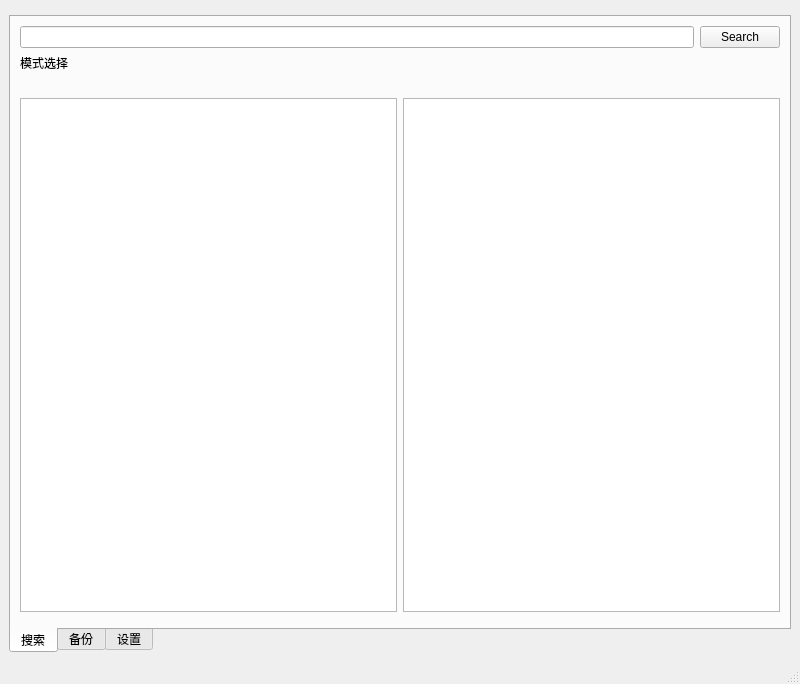
This is src/mainwindow.ui in creeper12356/jcourse_local as Qt 5 draws it before an edit. The edited form follows.
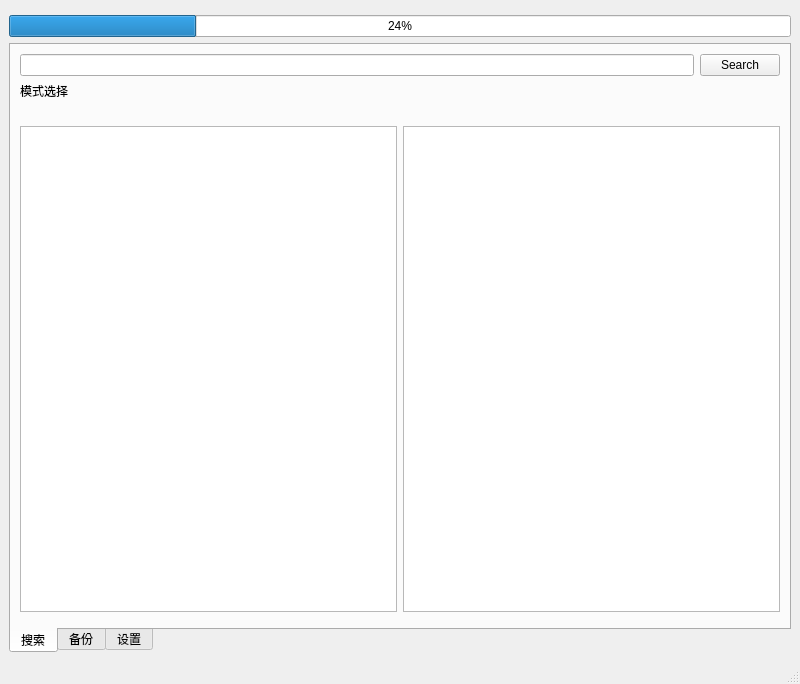
This is the edited form. Custom widgets are drawn as their Qt base class.

Commit message: 加载时显示进度条

```diff
--- a/src/mainwindow.ui
+++ b/src/mainwindow.ui
@@ -14,7 +14,7 @@
    <string>jCourse Client</string>
   </property>
   <widget class="QWidget" name="centralwidget">
-   <layout class="QVBoxLayout" name="verticalLayout_2" stretch="0,0">
+   <layout class="QVBoxLayout" name="verticalLayout_2" stretch="0,0,0">
     <item>
      <layout class="QHBoxLayout" name="top_layout">
       <item>
@@ -35,6 +35,13 @@
       </item>
      </layout>
     </item>
+    <item>
+     <widget class="QProgressBar" name="progressbar">
+      <property name="value">
+       <number>24</number>
+      </property>
+     </widget>
+    </item>
     <item>
      <widget class="QTabWidget" name="tab_widget">
       <property name="tabPosition">
```
The commit also changes 1 other file.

|---|

_PROBLEM TO SOLVE:_
Before you return the listing exactly, strip out its pictures.

_ANSWER:_
This is src/mainwindow.ui in creeper12356/jcourse_local as Qt 5 draws it before an edit. The edited form follows.
This is the edited form. Custom widgets are drawn as their Qt base class.

Commit message: 加载时显示进度条

```diff
--- a/src/mainwindow.ui
+++ b/src/mainwindow.ui
@@ -14,7 +14,7 @@
    <string>jCourse Client</string>
   </property>
   <widget class="QWidget" name="centralwidget">
-   <layout class="QVBoxLayout" name="verticalLayout_2" stretch="0,0">
+   <layout class="QVBoxLayout" name="verticalLayout_2" stretch="0,0,0">
     <item>
      <layout class="QHBoxLayout" name="top_layout">
       <item>
@@ -35,6 +35,13 @@
       </item>
      </layout>
     </item>
+    <item>
+     <widget class="QProgressBar" name="progressbar">
+      <property name="value">
+       <number>24</number>
+      </property>
+     </widget>
+    </item>
     <item>
      <widget class="QTabWidget" name="tab_widget">
       <property name="tabPosition">
```
The commit also changes 1 other file.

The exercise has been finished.